ASSIGNMENT — When you copy the listing, skip the images and return each line verbatim.
*-*-*
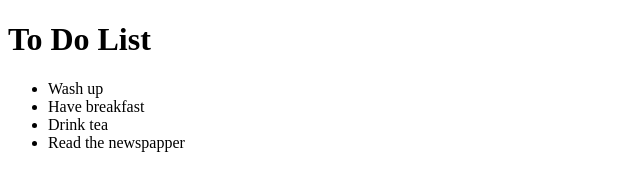
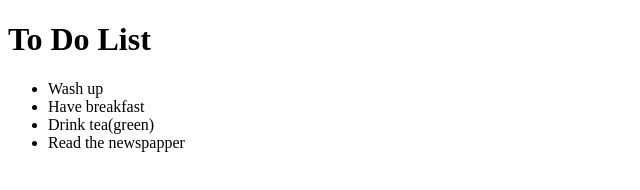
Before and after one commit to MikhailoKordan/test-repository, a plain HTML site: page index.html in a window 1280 px wide. Shown: the full height of the page, 0-640 px from the left. Drawn offline with Linux system fonts and the light colour scheme.

Commit message:
updated content in a file

```diff
--- a/index.html
+++ b/index.html
@@ -9,7 +9,7 @@
 	<ul>
 	<li>Wash up</li>
 	<li>Have breakfast</li>
-	<li>Drink tea</li>
+	<li>Drink tea(green)</li>
 	<li>Read the newspapper</li>
 	</ul>
 </body>
```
*-*-*
OUTPUT —
Before and after one commit to MikhailoKordan/test-repository, a plain HTML site: page index.html in a window 1280 px wide. Shown: the full height of the page, 0-640 px from the left. Drawn offline with Linux system fonts and the light colour scheme.

Commit message:
updated content in a file

```diff
--- a/index.html
+++ b/index.html
@@ -9,7 +9,7 @@
 	<ul>
 	<li>Wash up</li>
 	<li>Have breakfast</li>
-	<li>Drink tea</li>
+	<li>Drink tea(green)</li>
 	<li>Read the newspapper</li>
 	</ul>
 </body>
```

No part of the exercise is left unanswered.